This post courtesy of Explore Brooklyn, an all-inclusive guide to the businesses, neighborhoods, and attractions that make Brooklyn great.
Many know of Fort Hamilton as a neighborhood in South Brooklyn, but the actual fort is both a historic monument and an active military installation providing support for the Army National Guard and Army Reserve. The site has been used for military purposes as far back as 1776 and today, it’s the last active military post in New York City.
Fort Hamilton Community Club photo by Wikipedia.
The area where Fort Hamilton stands was first used for military purposes during the Revolutionary War, when a small American battery fired from here on British troops. With the War of 1812, it became apparent that the U.S. needed more coastal protection, and the cornerstone for Fort Hamilton was set in place in 1825. The fort is named after Alexander Hamilton, the Revolutionary War officer and first Secretary of the Treasury.
At the time, the fort had two goals: “The first was to support actions against enemy warships. Its second, and equally important role, was to defend itself and the other Narrows’ forts against land-based infantry attacks. If an enemy force could not neutralize the Narrows’ forts by sea, it could attempt siege operations or a direct assault from the interior.”
Shore at Fort Hamilton, Brooklyn, ca. 1872-1887, photo by Wikipedia
During World Wars I and II, Fort Hamilton provided coastal defense for New York City, and the fort’s location was used as a staging area for thousands of troops deploying overseas.

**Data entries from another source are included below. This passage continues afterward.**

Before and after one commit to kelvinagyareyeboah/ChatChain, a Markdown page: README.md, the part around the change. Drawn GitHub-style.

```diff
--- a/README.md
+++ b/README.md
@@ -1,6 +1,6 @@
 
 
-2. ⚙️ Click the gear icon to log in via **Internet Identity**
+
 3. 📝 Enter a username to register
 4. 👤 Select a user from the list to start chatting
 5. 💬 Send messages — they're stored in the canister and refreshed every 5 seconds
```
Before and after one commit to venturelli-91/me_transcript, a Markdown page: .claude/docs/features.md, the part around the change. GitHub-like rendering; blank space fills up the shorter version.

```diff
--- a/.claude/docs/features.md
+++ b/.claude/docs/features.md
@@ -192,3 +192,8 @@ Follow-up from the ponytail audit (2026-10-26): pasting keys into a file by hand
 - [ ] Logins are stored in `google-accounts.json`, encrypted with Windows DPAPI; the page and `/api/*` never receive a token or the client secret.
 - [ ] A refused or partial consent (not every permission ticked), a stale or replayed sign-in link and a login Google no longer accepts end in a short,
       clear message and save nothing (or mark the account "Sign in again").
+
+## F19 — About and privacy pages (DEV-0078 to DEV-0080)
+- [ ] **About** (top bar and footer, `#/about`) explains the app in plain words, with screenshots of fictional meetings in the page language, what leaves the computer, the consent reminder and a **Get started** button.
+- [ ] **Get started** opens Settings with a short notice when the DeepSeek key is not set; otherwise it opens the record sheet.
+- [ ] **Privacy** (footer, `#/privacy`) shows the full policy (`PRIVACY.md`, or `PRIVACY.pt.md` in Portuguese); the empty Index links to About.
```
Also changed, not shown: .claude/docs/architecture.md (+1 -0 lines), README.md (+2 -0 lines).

In the 1960s, Fort Hamilton served as the home for the United States Army Chaplain and Chaplain Assistant School. Hundreds of Army and National Guard Chaplains and their assistants were trained here for active duty.
Fort Hamilton prior to World War II, photo by hamilton.army.mil

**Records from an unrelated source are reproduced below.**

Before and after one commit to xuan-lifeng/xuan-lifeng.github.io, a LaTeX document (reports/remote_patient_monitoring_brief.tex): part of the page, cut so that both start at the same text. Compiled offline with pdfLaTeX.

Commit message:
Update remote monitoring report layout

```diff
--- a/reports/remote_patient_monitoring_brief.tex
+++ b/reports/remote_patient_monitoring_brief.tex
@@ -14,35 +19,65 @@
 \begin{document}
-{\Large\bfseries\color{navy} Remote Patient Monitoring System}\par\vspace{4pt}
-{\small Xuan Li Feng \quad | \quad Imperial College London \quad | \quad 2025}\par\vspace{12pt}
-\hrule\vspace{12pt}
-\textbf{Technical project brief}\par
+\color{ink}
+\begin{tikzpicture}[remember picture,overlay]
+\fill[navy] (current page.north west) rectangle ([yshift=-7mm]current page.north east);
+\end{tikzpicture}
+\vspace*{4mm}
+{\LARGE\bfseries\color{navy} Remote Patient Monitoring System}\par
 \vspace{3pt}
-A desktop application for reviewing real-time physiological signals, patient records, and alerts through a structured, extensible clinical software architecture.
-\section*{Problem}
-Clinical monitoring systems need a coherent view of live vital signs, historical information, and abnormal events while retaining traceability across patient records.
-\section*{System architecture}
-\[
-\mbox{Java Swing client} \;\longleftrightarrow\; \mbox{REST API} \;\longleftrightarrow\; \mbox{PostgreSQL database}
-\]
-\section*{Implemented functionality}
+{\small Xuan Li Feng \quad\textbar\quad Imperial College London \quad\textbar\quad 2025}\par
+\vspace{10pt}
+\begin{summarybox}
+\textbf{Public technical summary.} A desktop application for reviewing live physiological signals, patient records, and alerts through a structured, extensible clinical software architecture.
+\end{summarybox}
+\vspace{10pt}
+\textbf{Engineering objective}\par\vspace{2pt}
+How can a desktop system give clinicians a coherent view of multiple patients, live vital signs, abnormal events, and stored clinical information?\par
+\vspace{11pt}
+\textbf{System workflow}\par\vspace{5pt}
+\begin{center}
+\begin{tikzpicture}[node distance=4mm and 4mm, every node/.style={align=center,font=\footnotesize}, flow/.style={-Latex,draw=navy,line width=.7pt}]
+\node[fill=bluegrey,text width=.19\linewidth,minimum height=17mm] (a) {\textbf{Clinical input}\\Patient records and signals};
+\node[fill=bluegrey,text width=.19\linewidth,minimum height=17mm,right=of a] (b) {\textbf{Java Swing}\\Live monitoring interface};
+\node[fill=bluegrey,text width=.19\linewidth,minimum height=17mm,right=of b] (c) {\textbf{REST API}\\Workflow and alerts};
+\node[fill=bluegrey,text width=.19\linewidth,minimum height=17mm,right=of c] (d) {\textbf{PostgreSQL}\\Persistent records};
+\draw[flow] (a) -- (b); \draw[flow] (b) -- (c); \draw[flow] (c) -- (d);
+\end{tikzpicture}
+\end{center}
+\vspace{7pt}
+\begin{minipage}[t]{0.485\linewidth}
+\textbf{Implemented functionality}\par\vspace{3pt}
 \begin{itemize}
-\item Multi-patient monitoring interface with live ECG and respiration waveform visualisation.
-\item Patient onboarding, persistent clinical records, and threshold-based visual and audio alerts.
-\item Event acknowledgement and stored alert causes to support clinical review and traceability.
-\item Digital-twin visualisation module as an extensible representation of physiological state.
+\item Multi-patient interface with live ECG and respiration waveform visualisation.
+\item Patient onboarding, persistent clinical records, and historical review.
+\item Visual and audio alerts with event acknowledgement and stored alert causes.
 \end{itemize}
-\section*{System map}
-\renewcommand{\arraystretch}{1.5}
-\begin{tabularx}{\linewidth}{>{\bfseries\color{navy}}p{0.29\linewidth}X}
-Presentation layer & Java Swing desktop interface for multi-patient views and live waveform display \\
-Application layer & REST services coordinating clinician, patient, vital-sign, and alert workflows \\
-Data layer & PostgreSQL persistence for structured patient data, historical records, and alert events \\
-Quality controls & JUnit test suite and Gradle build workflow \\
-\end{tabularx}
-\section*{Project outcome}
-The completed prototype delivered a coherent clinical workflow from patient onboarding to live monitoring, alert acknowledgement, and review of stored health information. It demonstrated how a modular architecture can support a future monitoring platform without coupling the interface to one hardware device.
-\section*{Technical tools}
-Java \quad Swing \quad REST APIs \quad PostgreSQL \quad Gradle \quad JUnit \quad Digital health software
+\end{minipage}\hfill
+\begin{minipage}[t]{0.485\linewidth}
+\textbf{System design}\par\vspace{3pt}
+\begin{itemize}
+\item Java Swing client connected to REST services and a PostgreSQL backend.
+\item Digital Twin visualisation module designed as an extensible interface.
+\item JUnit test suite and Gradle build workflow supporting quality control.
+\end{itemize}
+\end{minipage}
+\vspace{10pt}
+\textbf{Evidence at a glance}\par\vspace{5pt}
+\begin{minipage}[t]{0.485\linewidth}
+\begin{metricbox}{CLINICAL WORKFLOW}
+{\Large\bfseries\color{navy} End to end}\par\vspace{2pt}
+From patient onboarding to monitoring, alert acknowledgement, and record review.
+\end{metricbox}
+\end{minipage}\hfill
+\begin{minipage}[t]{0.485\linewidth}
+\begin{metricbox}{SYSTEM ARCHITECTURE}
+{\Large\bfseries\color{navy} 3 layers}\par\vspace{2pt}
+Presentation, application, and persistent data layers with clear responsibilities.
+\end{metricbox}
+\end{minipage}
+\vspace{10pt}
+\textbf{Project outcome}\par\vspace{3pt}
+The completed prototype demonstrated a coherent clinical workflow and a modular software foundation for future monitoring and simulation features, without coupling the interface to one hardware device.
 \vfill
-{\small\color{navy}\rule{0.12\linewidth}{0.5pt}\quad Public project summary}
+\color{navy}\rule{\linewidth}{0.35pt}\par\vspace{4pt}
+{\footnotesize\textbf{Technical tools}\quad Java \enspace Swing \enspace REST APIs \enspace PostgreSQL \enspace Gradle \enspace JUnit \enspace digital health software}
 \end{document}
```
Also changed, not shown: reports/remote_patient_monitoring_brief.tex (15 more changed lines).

Fort Hamilton has served as a staging ground for various local relief efforts, including 9/11 and Hurricane Sandy.
Harbor Defense Museum photo by harbordefensemuseum.com
Many of the historic buildings of Fort Hamilton have been demolished, especially since the construction of the Verrazano-Narrows Bridge in the 1960s. The original fort building now houses the Community Club, a private club whose dues-paying members must be past or present miltary of federal employees.
Fort Hamilton is also home to the Robert E. Lee House, where Lee resided while commander of the garrison, as well as Colonels’ Row, six historic townhouses that housed senior officers. The former caponier — a miniature fort guarding the main fort’s gate — is now the Harbor Defense Museum. The public can visit the museum, which showcases United States Army weapons, uniforms, small arms, cannons, and historic Fort Hamilton items.